Funding Boost for Remote Indigenous Housing in NT
24 April 2018 at 5:39 pm
The Turnbull government has announced a $550 million funding boost for remote Indigenous housing in Northern Territory, but Labor warned that Indigenous housing in Australia was still under threat.
This five year funding will commence in 2018-19 and will be matched by the NT government, with the state government retaining responsibility for sub-leasing arrangements in remote communities during the period.
Minister for Indigenous Affairs Nigel Scullion said this new investment aimed to address severe overcrowding in remote communities.
I was in Alice Springs yesterday with Senator Nigel Scullion, and @JNampijinpa to announce the funding agreement between the Turnbull Government and the NT Government on remote Indigenous housing and public hospital funding – guaranteeing essential services in the NT. #auspol pic.twitter.com/dC8tK64Ruy
— Scott Morrison (@ScottMorrisonMP) April 24, 2018
“This $550 million funding commitment comes on top of the $1.7 billion investment into remote housing in the territory since 2008,” Scullion said.
“Our focus will be ensuring Aboriginal community control is at the heart of our investment, from decision making to employment and business procurement to ensure we deliver long term sustainable change in remote communities.”
The federal and NT governments also announced they had reached substantive agreement on the National Housing and Homelessness Agreement (NHHA), which would provide NT with $98.5 million in funding over the next five years to support the delivery of affordable housing and homelessness services.
Despite these funding announcements, the Labor Party said Indigenous housing in Australia was still under threat without a national agreement.
In a joint statement, Labor Senators Doug Cameron and Patrick Dodson said the government’s announcement was a “slap in the face” to Western Australia, Queensland and South Australia – who remained without an Indigenous housing funding agreement.
“Housing is a basic human right. It is wrong morally, politically and economically, for the Commonwealth government to walk away from their responsibility to fund remote housing, which is at crisis point across the nation, not just in the Northern Territory,” they said.
“A national agreement is needed to tackle the unacceptable amount of Aboriginal and Torres Strait Islander [people] experiencing homelessness and overcrowding.”
The ALP highlighted the Australian Institute of Health and Welfare Report on Specialist Homelessness Services 2016-17, which found that Indigenous people “continue to be over-represented in both the national homeless population and as users of specialist homelessness services”.

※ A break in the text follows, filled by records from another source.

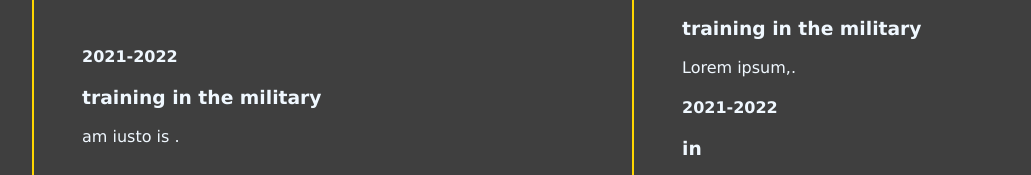
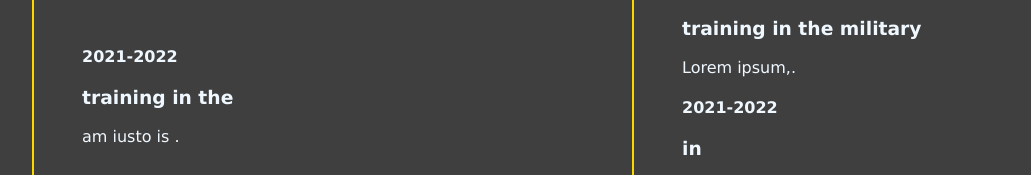
Before and after one commit to AmrHishamFarouk/Portfolio, a plain HTML site: page index.html in a window 1280 px wide. Shown: the part 2152-2327 px from the top of the page, without its empty margins (32-1063 px from the left). Drawn offline with Linux system fonts and the light colour scheme.

Commit message:
Update index.html

```diff
--- a/index.html
+++ b/index.html
@@ -73,7 +73,7 @@
                 </div>
                 <div class="box">
                     <h4>2021-2022</h4>
-                    <h3>training in the military</h3>
+                    <h3>training in the</h3>
                     <p>am iusto is .</p>
                 </div>
                 <div class="box">
```
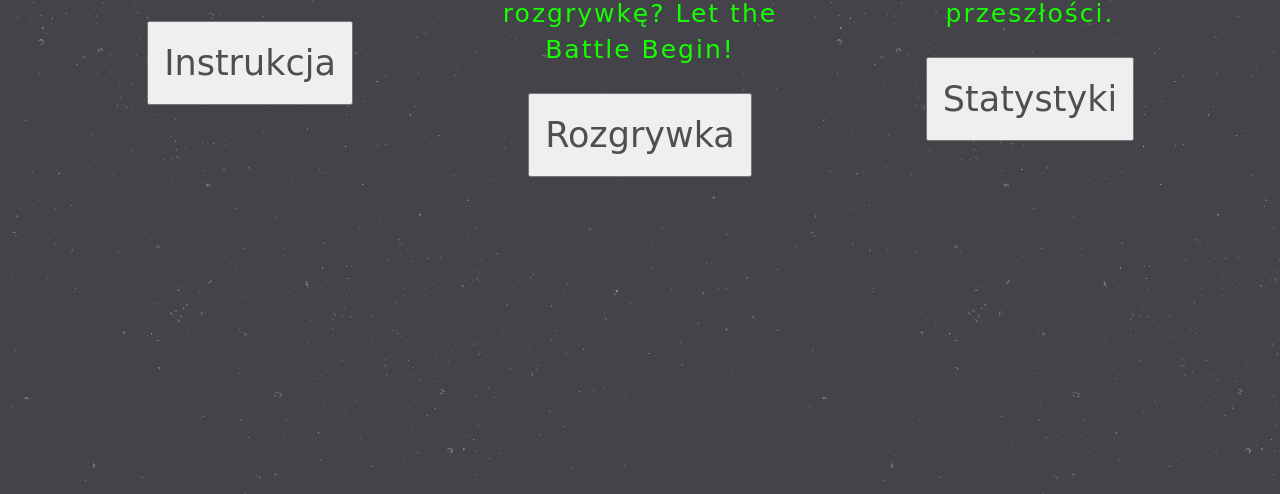
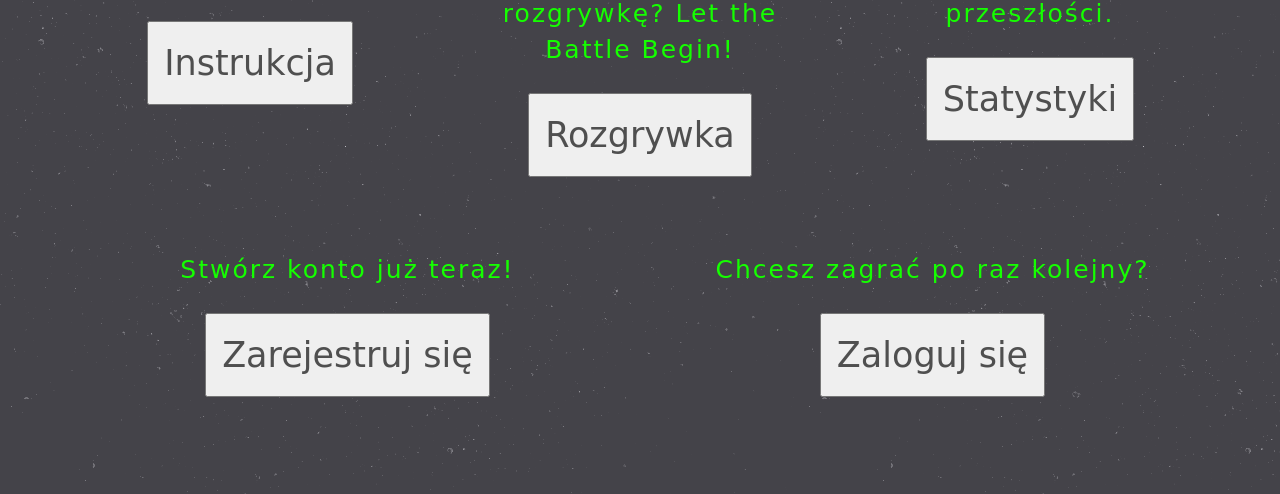
Before and after one commit to pdelfidali/statki-IO, a Flask app: page / in a window 1280 px wide. Shown: the part 306-800 px from the top of the page. Run offline with Flask 2, Linux system fonts and the light colour scheme; some libraries are stand-ins or nearby versions; some web fonts are replaced.

Commit message:
Popup login register

```diff
--- a/app/templates/base.html
+++ b/app/templates/base.html
@@ -30,7 +30,7 @@
      <header class="container-fluid">
             <div class="row">
                 <div class="col-12">
-                    <a href="/index">
+                    <a href="/">
                         <h1 id="intro">Statki Online</h1>
                     </a>
                 </div>
--- /dev/null
+++ b/app/templates/close.html
@@ -0,0 +1,4 @@
+<script>
+    //Dopisać timeout
+    window.close()
+</script>
--- a/app/templates/index.html
+++ b/app/templates/index.html
@@ -29,5 +29,28 @@
                     </div>
                 </section>
             </div>
+        <script>
+            function newLoginWindow() {
+                window.open('/login', 'Zaloguj się', 'height=700, width=700, location=0')
+            }
+
+            function newRegisterWindow() {
+                window.open('/register', 'Zarejestruj się', 'height=700, width=700')
+            }
+        </script>
+        <div class="row">
+                <section class="col-sm-12 col-md-6 col-lg-6" class="border">
+                    <div class="field">
+                        <p>Stwórz konto już teraz!</p>
+                        <button class="go" onclick="newRegisterWindow()">Zarejestruj się</button>
+                    </div>
+                </section>
+                <section class="col-sm-12 col-md-6 col-lg-6 border" class="border">
+                    <div class="field">
+                        <p>Chcesz zagrać po raz kolejny?</p>
+                        <button class="go" onclick="newLoginWindow()">Zaloguj się</button>
+                    </div>
+                </section>
+            </div>
         </main>
 {% endblock %}
```
Also changed, not shown: app/auth/views.py (+16 -9 lines).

“The report also found that while Aboriginal and Torres Strait Islander people make up only 3.3 per cent of the Australian population, they constitute 25 per cent of the clients accessing specialist homelessness services in 2016–17, which is an estimated 64,644 clients,” the senators said.
“Whether a person is on one side of the NT border or the other should not determine the level of Commonwealth funding available to provide them with housing.
“We need a committed, ongoing partnership from all levels of government to meet the scale of the need in remote communities. The Turnbull government must agree to an equitable sharing of funding responsibility with the states.”
Greens Senator Andrew Bartlett weighed into the debate on Twitter, questioning why Queensland was not provided with remote housing funding.
Queensland is leading the country on housing for remote indigenous communities. The Fed government can find funds for NT but not QLD? https://t.co/7ebuDkIynr
— Andrew Bartlett (@AndrewBartlett) April 23, 2018
“Queensland is leading the country on housing for remote Indigenous communities. The [federal] government can find funds for NT but not [Queensland]?” Bartlett said.
Fears about the future of remote housing in Queensland surfaced earlier this year, with concerns raised that the Turnbull government will not renew the National Partnership on Remote Housing when the agreement expires on 30 June 2018.
But a spokesperson for Scullion told Pro Bono News in February, that the Queensland government needed to commit to match funding like the NT government had.
“Unlike the Northern Territory, to date the Queensland government has not put any money on the table for Indigenous housing as part of these negotiations,” they said.
“If the Queensland Labor government was fair dinkum about remote housing in the state they would have put forward a commitment by now but they haven’t.”